• $85 million for small businesses in Alaska, Washington and Minnesota that are geographically separated from the rest of the United States and were not accessible due to pandemic-related Canadian border closures.

Cardin and Wicker formally introduced their bill last month, the same week the House passed its own $55 billion small business relief package.

The House bill, which also has no apparent path to Senate passage, included $42 billion to fill the Restaurant Revitalization Fund and $13 billion for a gender-neutral subsidy program for “hard hit” businesses based on size and revenue loss.

OTHER VEHICLES?

Restaurant and small-business funders will likely continue to push for help in other much-needed vehicles, like a stalled $10 billion COVID-19 supplement for the government to buy more vaccines, therapeutic products and other supplies needed to respond to future virus variants or a spending package for fiscal year 2023.

But without more offsets, any effort to spend billions more on pandemic relief — after Congress has already earmarked more than $5 trillion for the effort since 2020 — will be met with resistance from the GOP.

“We never say never,” Cardin said. “I just don’t know how we’re going to be able to do it (do it). If we can’t get the votes now, why would we get them later? »

If Democrats are willing to admit the business relief package is dead, they could take its $5 billion PPP compensation and use it to add more spending to the COVID-19 relief package.
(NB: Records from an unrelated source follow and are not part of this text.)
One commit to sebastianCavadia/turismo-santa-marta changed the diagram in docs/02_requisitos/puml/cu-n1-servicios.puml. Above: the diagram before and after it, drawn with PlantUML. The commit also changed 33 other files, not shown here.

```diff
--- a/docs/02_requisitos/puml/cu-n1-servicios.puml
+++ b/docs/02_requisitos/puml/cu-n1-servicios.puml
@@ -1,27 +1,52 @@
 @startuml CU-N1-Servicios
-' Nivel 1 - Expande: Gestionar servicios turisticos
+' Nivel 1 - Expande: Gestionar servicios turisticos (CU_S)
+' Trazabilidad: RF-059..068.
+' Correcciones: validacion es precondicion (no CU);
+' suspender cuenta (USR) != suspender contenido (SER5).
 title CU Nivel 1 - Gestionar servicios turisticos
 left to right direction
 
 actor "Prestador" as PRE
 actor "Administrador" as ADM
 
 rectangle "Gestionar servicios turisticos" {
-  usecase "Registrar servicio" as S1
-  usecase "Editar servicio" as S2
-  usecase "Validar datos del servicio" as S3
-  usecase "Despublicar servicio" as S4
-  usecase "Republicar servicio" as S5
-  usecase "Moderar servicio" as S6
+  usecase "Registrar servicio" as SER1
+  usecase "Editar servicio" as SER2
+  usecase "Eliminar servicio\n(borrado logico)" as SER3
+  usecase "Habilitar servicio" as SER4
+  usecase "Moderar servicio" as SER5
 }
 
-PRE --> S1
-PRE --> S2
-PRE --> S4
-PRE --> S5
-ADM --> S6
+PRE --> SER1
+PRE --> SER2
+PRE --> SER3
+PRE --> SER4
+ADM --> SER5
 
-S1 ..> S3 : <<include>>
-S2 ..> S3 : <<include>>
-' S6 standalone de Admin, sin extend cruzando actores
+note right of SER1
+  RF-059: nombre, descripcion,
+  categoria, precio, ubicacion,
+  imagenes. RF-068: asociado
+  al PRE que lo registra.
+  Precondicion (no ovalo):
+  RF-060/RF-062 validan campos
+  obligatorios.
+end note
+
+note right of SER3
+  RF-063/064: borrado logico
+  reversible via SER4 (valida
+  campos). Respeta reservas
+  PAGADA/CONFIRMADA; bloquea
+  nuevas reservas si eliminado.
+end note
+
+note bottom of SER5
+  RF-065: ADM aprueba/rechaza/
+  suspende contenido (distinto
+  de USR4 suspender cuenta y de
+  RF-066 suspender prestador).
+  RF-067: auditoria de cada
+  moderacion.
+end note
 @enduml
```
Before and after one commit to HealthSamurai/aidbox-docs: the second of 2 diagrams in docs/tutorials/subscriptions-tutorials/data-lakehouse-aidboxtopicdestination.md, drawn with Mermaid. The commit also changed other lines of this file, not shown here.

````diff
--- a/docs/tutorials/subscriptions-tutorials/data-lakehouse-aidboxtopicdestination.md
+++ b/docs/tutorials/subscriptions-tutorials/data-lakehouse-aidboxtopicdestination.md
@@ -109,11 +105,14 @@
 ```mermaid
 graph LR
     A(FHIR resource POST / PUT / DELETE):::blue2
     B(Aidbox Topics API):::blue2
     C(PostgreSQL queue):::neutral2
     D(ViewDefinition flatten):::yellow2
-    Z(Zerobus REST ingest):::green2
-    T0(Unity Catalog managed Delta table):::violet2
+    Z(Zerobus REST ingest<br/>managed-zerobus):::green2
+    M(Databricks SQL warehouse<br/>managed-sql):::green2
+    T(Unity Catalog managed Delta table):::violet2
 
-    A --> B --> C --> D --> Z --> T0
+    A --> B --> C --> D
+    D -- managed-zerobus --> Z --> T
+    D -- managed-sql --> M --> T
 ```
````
There had been bipartisan interest in spending $5 billion to send vaccines and other supplies to vulnerable populations abroad, but international aid was cut due to a lack of agreement on compensation .

Other provisions of the Senate and House small business relief programs that do not cost money could also be easily added to other vehicles, such as language to extend the time available that businesses previously gave to closed site operators subsidies have to spend their money.

CQ-Roll Call writers David Lerman and Aidan Quigley contributed to this report.


Use the form below to reset your password. After you submit your account email, we’ll send you an email with a reset code.

” Previous

Following ”


Source link

Sandy A. Greer